In Nathaniel Hawthorne 's, Scarlet Letter, the little girl Pearl, is the living and breathing symbol of adultrey which is proven by her mother and unknown father to admit their sins to all of the townspeople. Pearl herself, is the Scarlet Letter which sometimes leads to her being given the characteristics of a demon. Pearl 's spirit, love for nature and many other characteristics that she carries, reveals her distinct and unusual personality. She also understands many things that a regular 7 year old wouldn 't even think about, proving that she is a symbol. Pearl, is also the biggest connection between Hester, her mother, and the minister, Arthur Dimmesdale, whom is her father.
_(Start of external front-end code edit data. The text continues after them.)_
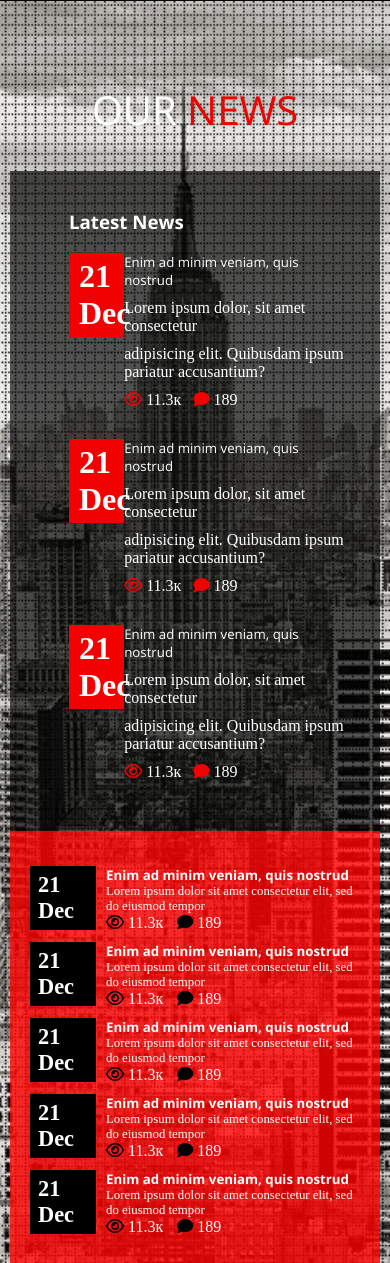
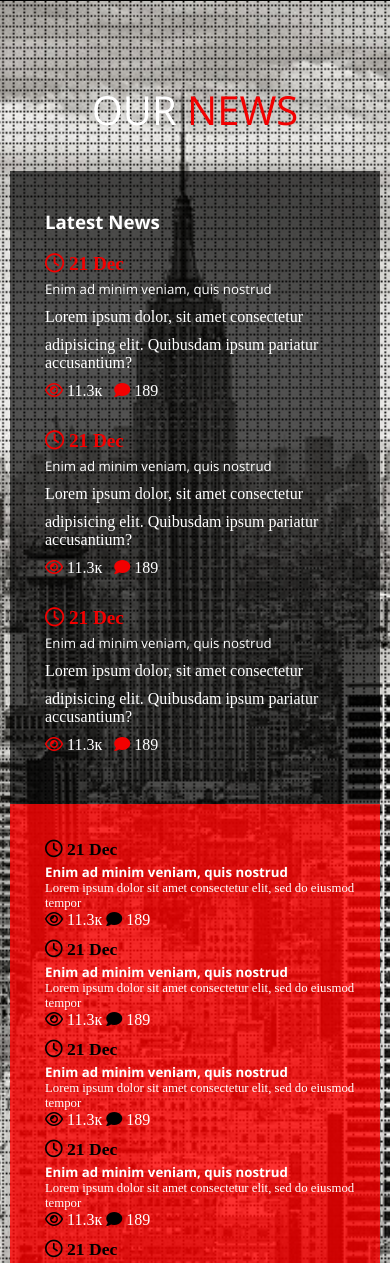
Before and after one commit to tedi4t/RobotX, a plain HTML site: page index.html in a window 390 px wide. Shown: the part 7451-8714 px from the top of the page. Drawn offline with nearby package versions, Linux system fonts and the light colour scheme.

Commit message:
add responsive design for news section

```diff
--- a/css/_gallery.scss
+++ b/css/_gallery.scss
@@ -15,6 +15,7 @@ $gallery-bg-color: rgba(242, 0, 0, .6);
       display: grid;
       grid-template-columns: repeat(auto-fit, minmax(120px, 1fr));
 
+
       .gallery-filter-item {
         border: 1px solid $red;
         padding: 20px 5px;
@@ -27,10 +28,8 @@ $gallery-bg-color: rgba(242, 0, 0, .6);
         font-size: .85rem;
         transition-duration: .3s;
         cursor: pointer;
-      }
 
-      @media screen and (max-width: 768px) {
-        .gallery-filter-item {
+        @media screen and (max-width: 1060px) {
           padding: 10px 20px;
           font-size: .75rem;
           margin-top: 10px;
--- a/css/_news.scss
+++ b/css/_news.scss
@@ -16,9 +16,22 @@ section#news {
 		#news-left {
 			background: $news-left-bg;
 			padding: 20px 35px;
+			height: 100%;
+
+      h3 {
+        margin-left: 1.5rem;
+
+        @media screen and (max-width: 768px) {
+          margin-left: 0;
+        }
+      }
 
 			.news-list {
+        padding-left: 1.5rem;
 
+        @media screen and (max-width: 768px) {
+          padding-left: 0;
+        }
 
 				.news {
 					display: flex;
@@ -30,6 +43,11 @@ section#news {
 						flex-basis: 20%;
 						max-width: 20%;
 
+            @media screen and (max-width: 992px) {
+              flex-basis: 100%;
+              max-width: 100%;
+            }
+
 						.date-content {
 							background: $red;
 							padding: 5px 10px;
@@ -39,16 +57,16 @@ section#news {
 							width: 100%;
 							max-width: 90px;
 
-							@media screen and (max-width: 576px) {
-								font-size: 1.1rem;
-							}
-
-							@media screen and (max-width: 768px) {
-								font-size: 1.5rem;
-							}
-
 							@media screen and (max-width: 992px) {
-								font-size: 2rem;
+								background: transparent;
+                color: $red;
+                margin-bottom: 5px;
+                padding: 0;
+                margin-right: 0;
+                font-size: 1.2rem;
+                font-weight: 800;
+                width: 100%;
+                max-width: none;
 							}
 						}
 					}
@@ -56,6 +74,11 @@ section#news {
 					.content {
 						flex-basis: 80%;
 						max-width: 80%;
+
+            @media screen and (max-width: 992px) {
+              flex-basis: 100%;
+              max-width: 100%;
+            }
 
 						h5 {
 							margin: 0;
@@ -86,6 +109,9 @@ section#news {
 			.news-list {
 				padding: 35px 0;
 
+        @media screen and (max-width: 968px) {
+          padding-left: 15px;
+        }
 
 				.news {
 					display: flex;
@@ -98,6 +124,11 @@ section#news {
 						max-width: 20%;
 						overflow-x: hidden;
 
+            @media screen and (max-width: 992px) {
+              flex-basis: 100%;
+              max-width: 100%;
+            }
+
 						.date-content {
 							background: $black;
 							color: $white;
@@ -109,16 +140,16 @@ section#news {
 							margin-right: 20px;
 							padding: 6px 8px;
 
-							@media screen and (max-width: 576px) {
-								font-size: 1.1rem;
-							}
-
-							@media screen and (max-width: 768px) {
-								font-size: 1.2rem;
-							}
-
 							@media screen and (max-width: 992px) {
-								font-size: 1.4rem;
+								background: transparent;
+                color: $black;
+                margin-bottom: 3px;
+                padding: 0;
+                margin-right: 0;
+                font-size: 1.1rem;
+                font-weight: 800;
+                width: 100%;
+                max-width: none;
 							}
 						}
 					}
@@ -126,6 +157,11 @@ section#news {
 					.content {
 						flex-basis: 80%;
 						max-width: 80%;
+
+            @media screen and (max-width: 992px) {
+              flex-basis: 100%;
+              max-width: 100%;
+            }
 
 						h5 {
 							margin: 0;
@@ -147,6 +183,10 @@ section#news {
 
 						h5, p, .views, .comments {
 							margin-left: 10px;
+
+              @media screen and (max-width: 992px) {
+                margin-left: 0;
+              }
 						}
 					}
 				}
--- a/index.html
+++ b/index.html
@@ -640,15 +640,16 @@
         </h1>
 
         <div id="news-block" class="row">
-          <div class="col-md-8">
+          <div class="col-xs-12 col-md-8">
             <div id="news-left">
-              <h3 class="font-weight-bold ml-4">
+              <h3 class="font-weight-bold">
                 Latest News
               </h3>
-              <div class="news-list pl-4">
+              <div class="news-list">
                 <div class="news animate animate-slice-right">
                   <div class="date">
                     <div class="date-content">
+                      <i class="far fa-clock"></i>
                       21 Dec
                     </div>
                   </div>
@@ -675,6 +676,7 @@
                 <div class="news animate animate-slice-right">
                   <div class="date">
                     <div class="date-content">
+                    <i class="far fa-clock"></i>
                       21 Dec
                     </div>
                   </div>
@@ -701,6 +703,7 @@
                 <div class="news animate animate-slice-right mb-0">
                   <div class="date">
                     <div class="date-content">
+                    <i class="far fa-clock"></i>
                       21 Dec
                     </div>
                   </div>
@@ -727,12 +730,13 @@
               </div>
             </div>
           </div>
-          <div class="col-md-4">
+          <div class="col-xs-12 col-md-4">
             <div id="news-right">
               <div class="news-list pl-4">
                 <div class="news">
                   <div class="date">
                     <div class="date-content">
+                    <i class="far fa-clock"></i>
                       21 Dec
                     </div>
                   </div>
@@ -756,6 +760,7 @@
                 <div class="news">
                   <div class="date">
                     <div class="date-content">
+                    <i class="far fa-clock"></i>
                       21 Dec
                     </div>
                   </div>
@@ -779,6 +784,7 @@
                 <div class="news mb-0">
                   <div class="date">
                     <div class="date-content">
+                    <i class="far fa-clock"></i>
                       21 Dec
                     </div>
                   </div>
@@ -802,6 +808,7 @@
                 <div class="news mb-0">
                   <div class="date">
                     <div class="date-content">
+                    <i class="far fa-clock"></i>
                       21 Dec
                     </div>
                   </div>
@@ -825,6 +832,7 @@
                 <div class="news mb-0">
                   <div class="date">
                     <div class="date-content">
+                    <i class="far fa-clock"></i>
                       21 Dec
                     </div>
                   </div>
--- a/js/gallery.js
+++ b/js/gallery.js
@@ -69,3 +69,5 @@ for (const btnName in galleryButtons) {
     }
   })
 }
+
+$(window).resize(locateAllPhotos);
```
Also changed, not shown: css/main.css, 1 other file.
Through the acceptance of her sin, Hester is able to live a more respectable life. At the beginning of the novel, Hester believes what she and Dimmesdale did “had a consecration of its own” (170). Their sin, she believes, was brought to light by something bigger and more sacred than the both of them, love. It was not affected or influenced by society, but was real as it was created by a natural human tendency. Hester’s belief that her sin is not worthy of punishment, is clear when “she [repels] [the town beadle], by an action marked with natural dignity and force of character, and… free will” (49) as she exits the jail. Although strong in the belief that her sin was a consecration at the beginning, Hester quickly becomes doubtful of her innocence as she begins to believe what society says about the severity of her sin. Each time someone looks at her scarlet letter, “they branded it afresh into Hester’s soul” (77). The constant reminder and rumors about her sin make Hester question which story, her’s or society’s, is true. And each time, “she could scarcely refrain, yet always did refrain, from covering the symbol with her hand” (77) as she wants to
People often keep secrets in an effort to hide their sins from others. This is a risky since secrets have a way of manifesting themselves externally, and thus, letting everyone know of their owner’s sins. Hidden sin is a prominent theme in Nathaniel Hawthorne’s, The Scarlet Letter. Names like Chillingworth and Dimmesdale let the reader know how, in reality, these characters are, before ever really encountering them. Characters whom the reader will encounter in this novel are going through some type of dilemma on the inside, which begins to show itself in the exterior of the particular individual. In The Scarlet Letter, two studious individuals, Roger Chillingworth and Arthur Dimmesdale, two of the main characters in the novel, each